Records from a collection
* * * * * * *

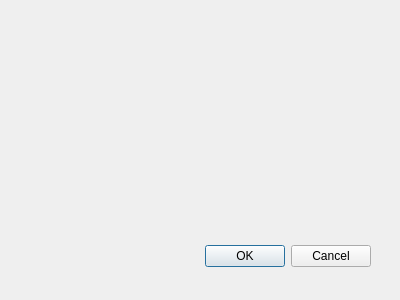
Qt form Screens/Interfaces/welcomeScreen.ui (Practicum-Team-3/BlackHole) before a commit.
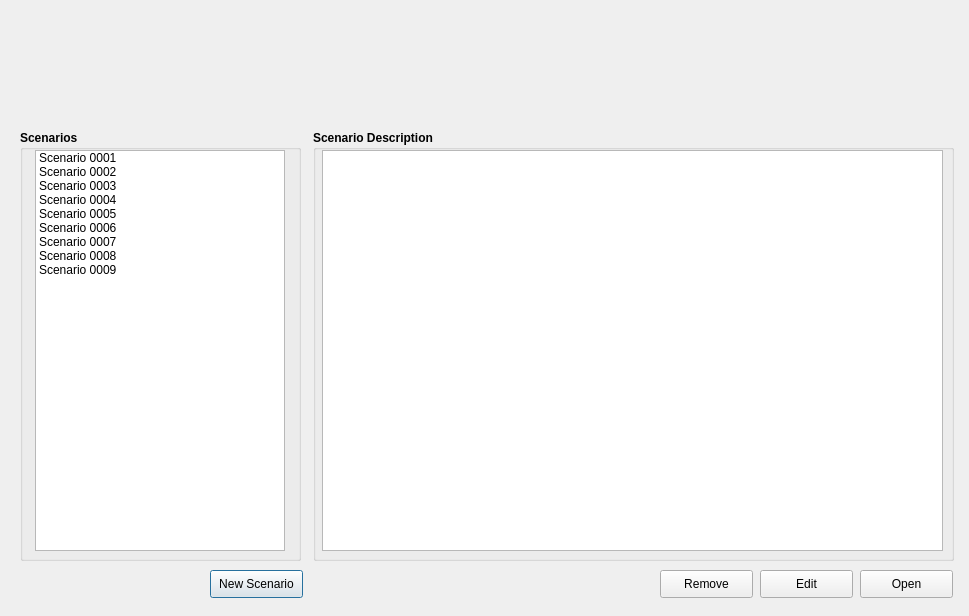
The same form after that commit. Icons and pictures are not drawn.

Commit message: Added working welcome screen

```diff
--- a/Screens/Interfaces/welcomeScreen.ui
+++ b/Screens/Interfaces/welcomeScreen.ui
@@ -1,34 +1,205 @@
-<ui version="4.0" >
- <author></author>
- <comment></comment>
- <exportmacro></exportmacro>
- <class>Dialog</class>
- <widget class="QDialog" name="Dialog" >
-  <property name="geometry" >
+<?xml version="1.0" encoding="UTF-8"?>
+<ui version="4.0">
+ <class>WelcomeScreen</class>
+ <widget class="QDialog" name="WelcomeScreen">
+  <property name="geometry">
    <rect>
     <x>0</x>
     <y>0</y>
-    <width>400</width>
-    <height>300</height>
+    <width>969</width>
+    <height>616</height>
    </rect>
   </property>
   <property name="windowTitle" >
    <string>Dialog</string>
   </property>
-  <widget class="QDialogButtonBox" name="buttonBox" >
-   <property name="geometry" >
+  <widget class="QGroupBox" name="groupBox">
+   <property name="geometry">
     <rect>
-     <x>30</x>
-     <y>240</y>
-     <width>341</width>
-     <height>32</height>
+     <x>20</x>
+     <y>130</y>
+     <width>281</width>
+     <height>431</height>
     </rect>
    </property>
-   <property name="orientation" >
-    <enum>Qt::Horizontal</enum>
+   <property name="font">
+    <font>
+     <weight>75</weight>
+     <bold>true</bold>
+    </font>
    </property>
-   <property name="standardButtons" >
-    <set>QDialogButtonBox::Cancel|QDialogButtonBox::Ok</set>
+   <property name="title">
+    <string>Scenarios</string>
+   </property>
+   <widget class="QListWidget" name="lstScenarios">
+    <property name="geometry">
+     <rect>
+      <x>15</x>
+      <y>20</y>
+      <width>250</width>
+      <height>401</height>
+     </rect>
+    </property>
+    <property name="font">
+     <font>
+      <weight>50</weight>
+      <bold>false</bold>
+     </font>
+    </property>
+    <item>
+     <property name="text">
+      <string>Scenario 0001</string>
+     </property>
+    </item>
+    <item>
+     <property name="text">
+      <string>Scenario 0002</string>
+     </property>
+    </item>
+    <item>
+     <property name="text">
+      <string>Scenario 0003</string>
+     </property>
+    </item>
+    <item>
+     <property name="text">
+      <string>Scenario 0004</string>
+     </property>
+    </item>
+    <item>
+     <property name="text">
+      <string>Scenario 0005</string>
+     </property>
+    </item>
+    <item>
+     <property name="text">
+      <string>Scenario 0006</string>
+     </property>
+    </item>
+    <item>
+     <property name="text">
+      <string>Scenario 0007</string>
+     </property>
+    </item>
+    <item>
+     <property name="text">
+      <string>Scenario 0008</string>
+     </property>
+    </item>
+    <item>
+     <property name="text">
+      <string>Scenario 0009</string>
+     </property>
+    </item>
+   </widget>
+  </widget>
+  <widget class="QPushButton" name="btnNew">
+   <property name="geometry">
+    <rect>
+     <x>210</x>
+     <y>570</y>
+     <width>93</width>
+     <height>28</height>
+    </rect>
+   </property>
+   <property name="text">
+    <string>New Scenario</string>
+   </property>
+  </widget>
+  <widget class="QGroupBox" name="groupBox_2">
+   <property name="geometry">
+    <rect>
+     <x>313</x>
+     <y>130</y>
+     <width>641</width>
+     <height>431</height>
+    </rect>
+   </property>
+   <property name="font">
+    <font>
+     <weight>75</weight>
+     <bold>true</bold>
+    </font>
+   </property>
+   <property name="title">
+    <string>Scenario Description</string>
+   </property>
+   <widget class="QTextBrowser" name="txtDesc">
+    <property name="geometry">
+     <rect>
+      <x>9</x>
+      <y>20</y>
+      <width>621</width>
+      <height>401</height>
+     </rect>
+    </property>
+    <property name="font">
+     <font>
+      <weight>50</weight>
+      <bold>false</bold>
+     </font>
+    </property>
+   </widget>
+  </widget>
+  <widget class="QPushButton" name="btnOpen">
+   <property name="geometry">
+    <rect>
+     <x>860</x>
+     <y>570</y>
+     <width>93</width>
+     <height>28</height>
+    </rect>
+   </property>
+   <property name="text">
+    <string>Open</string>
+   </property>
+  </widget>
+  <widget class="QLabel" name="label">
+   <property name="geometry">
+    <rect>
+     <x>420</x>
+     <y>10</y>
+     <width>131</width>
+     <height>111</height>
+    </rect>
+   </property>
+   <property name="autoFillBackground">
+    <bool>false</bool>
+   </property>
+   <property name="text">
+    <string/>
+   </property>
+   <property name="pixmap">
+    <pixmap>../../../../../../Downloads/hacker-hack-crime-cyber_2-512.png</pixmap>
+   </property>
+   <property name="scaledContents">
+    <bool>true</bool>
+   </property>
+  </widget>
+  <widget class="QPushButton" name="btnEdit">
+   <property name="geometry">
+    <rect>
+     <x>760</x>
+     <y>570</y>
+     <width>93</width>
+     <height>28</height>
+    </rect>
+   </property>
+   <property name="text">
+    <string>Edit</string>
+   </property>
+  </widget>
+  <widget class="QPushButton" name="btnRemove">
+   <property name="geometry">
+    <rect>
+     <x>660</x>
+     <y>570</y>
+     <width>93</width>
+     <height>28</height>
+    </rect>
+   </property>
+   <property name="text">
+    <string>Remove</string>
    </property>
   </widget>
  </widget>
```
Left out of the diff: 39 changed lines with no effect on the pictures. The commit also changes 5 other files.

* * * * * * *

The lines to copy are those above that contain "pictures".

The same form after that commit. Icons and pictures are not drawn.
Left out of the diff: 39 changed lines with no effect on the pictures. The commit also changes 5 other files.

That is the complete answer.